═══ Record extracts

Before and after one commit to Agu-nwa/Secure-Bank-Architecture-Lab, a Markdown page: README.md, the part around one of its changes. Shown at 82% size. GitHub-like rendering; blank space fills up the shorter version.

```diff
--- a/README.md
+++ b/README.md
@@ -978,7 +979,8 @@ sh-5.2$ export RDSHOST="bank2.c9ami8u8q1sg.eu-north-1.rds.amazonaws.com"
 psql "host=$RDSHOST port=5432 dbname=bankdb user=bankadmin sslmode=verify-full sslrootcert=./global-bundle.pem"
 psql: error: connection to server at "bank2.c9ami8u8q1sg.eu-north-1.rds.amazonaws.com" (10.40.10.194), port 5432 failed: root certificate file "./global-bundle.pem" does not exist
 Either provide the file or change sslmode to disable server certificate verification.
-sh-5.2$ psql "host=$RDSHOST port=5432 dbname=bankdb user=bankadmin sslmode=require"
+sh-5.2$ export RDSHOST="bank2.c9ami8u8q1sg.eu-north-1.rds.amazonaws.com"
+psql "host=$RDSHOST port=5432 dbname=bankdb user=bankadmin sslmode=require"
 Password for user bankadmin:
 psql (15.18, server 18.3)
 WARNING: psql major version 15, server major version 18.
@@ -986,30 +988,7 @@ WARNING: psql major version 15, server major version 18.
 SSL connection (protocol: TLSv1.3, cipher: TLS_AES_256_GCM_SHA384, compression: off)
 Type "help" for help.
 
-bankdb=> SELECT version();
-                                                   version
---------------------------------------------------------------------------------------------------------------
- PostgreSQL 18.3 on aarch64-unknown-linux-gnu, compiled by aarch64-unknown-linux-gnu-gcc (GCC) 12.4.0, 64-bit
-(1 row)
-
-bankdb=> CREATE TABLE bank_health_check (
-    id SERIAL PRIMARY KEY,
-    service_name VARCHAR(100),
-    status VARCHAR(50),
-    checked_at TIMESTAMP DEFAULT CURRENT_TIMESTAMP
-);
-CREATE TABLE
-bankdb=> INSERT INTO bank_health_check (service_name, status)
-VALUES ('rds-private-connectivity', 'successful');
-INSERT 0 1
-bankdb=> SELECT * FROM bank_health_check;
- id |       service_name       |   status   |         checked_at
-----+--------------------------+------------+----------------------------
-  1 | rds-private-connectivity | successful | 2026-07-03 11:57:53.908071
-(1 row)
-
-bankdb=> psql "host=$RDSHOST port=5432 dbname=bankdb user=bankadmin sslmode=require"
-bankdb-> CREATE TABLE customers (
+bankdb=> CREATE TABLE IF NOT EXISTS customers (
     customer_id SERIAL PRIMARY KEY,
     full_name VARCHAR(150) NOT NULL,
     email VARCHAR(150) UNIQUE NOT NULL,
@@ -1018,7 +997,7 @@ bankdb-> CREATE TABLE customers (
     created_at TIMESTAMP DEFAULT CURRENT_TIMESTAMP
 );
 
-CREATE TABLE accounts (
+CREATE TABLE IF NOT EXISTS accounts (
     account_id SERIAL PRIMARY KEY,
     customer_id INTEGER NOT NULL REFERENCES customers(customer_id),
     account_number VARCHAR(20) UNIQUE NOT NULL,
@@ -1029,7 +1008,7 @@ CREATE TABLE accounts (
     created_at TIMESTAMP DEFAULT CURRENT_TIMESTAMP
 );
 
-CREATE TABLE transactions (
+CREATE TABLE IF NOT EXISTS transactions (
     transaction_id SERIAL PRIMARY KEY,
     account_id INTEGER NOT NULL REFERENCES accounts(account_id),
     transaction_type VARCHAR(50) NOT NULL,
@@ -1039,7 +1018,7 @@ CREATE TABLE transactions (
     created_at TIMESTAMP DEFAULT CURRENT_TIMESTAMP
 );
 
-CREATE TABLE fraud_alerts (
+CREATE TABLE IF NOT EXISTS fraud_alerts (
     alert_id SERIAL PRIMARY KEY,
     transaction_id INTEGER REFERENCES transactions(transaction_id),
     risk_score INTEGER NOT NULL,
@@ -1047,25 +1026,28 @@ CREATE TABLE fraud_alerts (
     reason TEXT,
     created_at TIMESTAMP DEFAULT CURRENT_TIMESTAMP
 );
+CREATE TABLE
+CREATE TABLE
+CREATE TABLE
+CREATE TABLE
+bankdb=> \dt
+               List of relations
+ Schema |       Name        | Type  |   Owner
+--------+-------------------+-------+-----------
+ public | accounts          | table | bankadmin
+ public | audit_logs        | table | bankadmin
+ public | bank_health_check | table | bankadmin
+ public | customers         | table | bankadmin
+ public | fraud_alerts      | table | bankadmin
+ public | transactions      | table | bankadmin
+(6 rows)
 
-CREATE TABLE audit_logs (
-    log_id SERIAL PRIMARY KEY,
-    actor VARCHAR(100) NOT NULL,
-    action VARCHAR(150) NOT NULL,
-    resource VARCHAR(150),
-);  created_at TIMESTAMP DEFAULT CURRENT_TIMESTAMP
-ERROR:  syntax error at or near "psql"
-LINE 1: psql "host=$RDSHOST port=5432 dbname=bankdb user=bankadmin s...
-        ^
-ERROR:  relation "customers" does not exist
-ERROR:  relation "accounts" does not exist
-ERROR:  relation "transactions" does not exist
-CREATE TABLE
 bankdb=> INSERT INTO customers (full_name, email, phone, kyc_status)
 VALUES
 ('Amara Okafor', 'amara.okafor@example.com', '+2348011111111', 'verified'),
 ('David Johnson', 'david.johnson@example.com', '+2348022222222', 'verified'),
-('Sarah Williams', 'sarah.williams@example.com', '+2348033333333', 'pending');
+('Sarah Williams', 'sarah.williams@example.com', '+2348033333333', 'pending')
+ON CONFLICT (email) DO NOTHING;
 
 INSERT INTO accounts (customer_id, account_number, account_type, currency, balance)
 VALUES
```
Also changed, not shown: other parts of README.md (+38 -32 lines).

══════

**Assignment**. Please reproduce the whole listing exactly, omitting no line.

**Task output**.
Before and after one commit to Agu-nwa/Secure-Bank-Architecture-Lab, a Markdown page: README.md, the part around one of its changes. Shown at 82% size. GitHub-like rendering; blank space fills up the shorter version.

```diff
--- a/README.md
+++ b/README.md
@@ -978,7 +979,8 @@ sh-5.2$ export RDSHOST="bank2.c9ami8u8q1sg.eu-north-1.rds.amazonaws.com"
 psql "host=$RDSHOST port=5432 dbname=bankdb user=bankadmin sslmode=verify-full sslrootcert=./global-bundle.pem"
 psql: error: connection to server at "bank2.c9ami8u8q1sg.eu-north-1.rds.amazonaws.com" (10.40.10.194), port 5432 failed: root certificate file "./global-bundle.pem" does not exist
 Either provide the file or change sslmode to disable server certificate verification.
-sh-5.2$ psql "host=$RDSHOST port=5432 dbname=bankdb user=bankadmin sslmode=require"
+sh-5.2$ export RDSHOST="bank2.c9ami8u8q1sg.eu-north-1.rds.amazonaws.com"
+psql "host=$RDSHOST port=5432 dbname=bankdb user=bankadmin sslmode=require"
 Password for user bankadmin:
 psql (15.18, server 18.3)
 WARNING: psql major version 15, server major version 18.
@@ -986,30 +988,7 @@ WARNING: psql major version 15, server major version 18.
 SSL connection (protocol: TLSv1.3, cipher: TLS_AES_256_GCM_SHA384, compression: off)
 Type "help" for help.
 
-bankdb=> SELECT version();
-                                                   version
---------------------------------------------------------------------------------------------------------------
- PostgreSQL 18.3 on aarch64-unknown-linux-gnu, compiled by aarch64-unknown-linux-gnu-gcc (GCC) 12.4.0, 64-bit
-(1 row)
-
-bankdb=> CREATE TABLE bank_health_check (
-    id SERIAL PRIMARY KEY,
-    service_name VARCHAR(100),
-    status VARCHAR(50),
-    checked_at TIMESTAMP DEFAULT CURRENT_TIMESTAMP
-);
-CREATE TABLE
-bankdb=> INSERT INTO bank_health_check (service_name, status)
-VALUES ('rds-private-connectivity', 'successful');
-INSERT 0 1
-bankdb=> SELECT * FROM bank_health_check;
- id |       service_name       |   status   |         checked_at
-----+--------------------------+------------+----------------------------
-  1 | rds-private-connectivity | successful | 2026-07-03 11:57:53.908071
-(1 row)
-
-bankdb=> psql "host=$RDSHOST port=5432 dbname=bankdb user=bankadmin sslmode=require"
-bankdb-> CREATE TABLE customers (
+bankdb=> CREATE TABLE IF NOT EXISTS customers (
     customer_id SERIAL PRIMARY KEY,
     full_name VARCHAR(150) NOT NULL,
     email VARCHAR(150) UNIQUE NOT NULL,
@@ -1018,7 +997,7 @@ bankdb-> CREATE TABLE customers (
     created_at TIMESTAMP DEFAULT CURRENT_TIMESTAMP
 );
 
-CREATE TABLE accounts (
+CREATE TABLE IF NOT EXISTS accounts (
     account_id SERIAL PRIMARY KEY,
     customer_id INTEGER NOT NULL REFERENCES customers(customer_id),
     account_number VARCHAR(20) UNIQUE NOT NULL,
@@ -1029,7 +1008,7 @@ CREATE TABLE accounts (
     created_at TIMESTAMP DEFAULT CURRENT_TIMESTAMP
 );
 
-CREATE TABLE transactions (
+CREATE TABLE IF NOT EXISTS transactions (
     transaction_id SERIAL PRIMARY KEY,
     account_id INTEGER NOT NULL REFERENCES accounts(account_id),
     transaction_type VARCHAR(50) NOT NULL,
@@ -1039,7 +1018,7 @@ CREATE TABLE transactions (
     created_at TIMESTAMP DEFAULT CURRENT_TIMESTAMP
 );
 
-CREATE TABLE fraud_alerts (
+CREATE TABLE IF NOT EXISTS fraud_alerts (
     alert_id SERIAL PRIMARY KEY,
     transaction_id INTEGER REFERENCES transactions(transaction_id),
     risk_score INTEGER NOT NULL,
@@ -1047,25 +1026,28 @@ CREATE TABLE fraud_alerts (
     reason TEXT,
     created_at TIMESTAMP DEFAULT CURRENT_TIMESTAMP
 );
+CREATE TABLE
+CREATE TABLE
+CREATE TABLE
+CREATE TABLE
+bankdb=> \dt
+               List of relations
+ Schema |       Name        | Type  |   Owner
+--------+-------------------+-------+-----------
+ public | accounts          | table | bankadmin
+ public | audit_logs        | table | bankadmin
+ public | bank_health_check | table | bankadmin
+ public | customers         | table | bankadmin
+ public | fraud_alerts      | table | bankadmin
+ public | transactions      | table | bankadmin
+(6 rows)
 
-CREATE TABLE audit_logs (
-    log_id SERIAL PRIMARY KEY,
-    actor VARCHAR(100) NOT NULL,
-    action VARCHAR(150) NOT NULL,
-    resource VARCHAR(150),
-);  created_at TIMESTAMP DEFAULT CURRENT_TIMESTAMP
-ERROR:  syntax error at or near "psql"
-LINE 1: psql "host=$RDSHOST port=5432 dbname=bankdb user=bankadmin s...
-        ^
-ERROR:  relation "customers" does not exist
-ERROR:  relation "accounts" does not exist
-ERROR:  relation "transactions" does not exist
-CREATE TABLE
 bankdb=> INSERT INTO customers (full_name, email, phone, kyc_status)
 VALUES
 ('Amara Okafor', 'amara.okafor@example.com', '+2348011111111', 'verified'),
 ('David Johnson', 'david.johnson@example.com', '+2348022222222', 'verified'),
-('Sarah Williams', 'sarah.williams@example.com', '+2348033333333', 'pending');
+('Sarah Williams', 'sarah.williams@example.com', '+2348033333333', 'pending')
+ON CONFLICT (email) DO NOTHING;
 
 INSERT INTO accounts (customer_id, account_number, account_type, currency, balance)
 VALUES
```
Also changed, not shown: other parts of README.md (+38 -32 lines).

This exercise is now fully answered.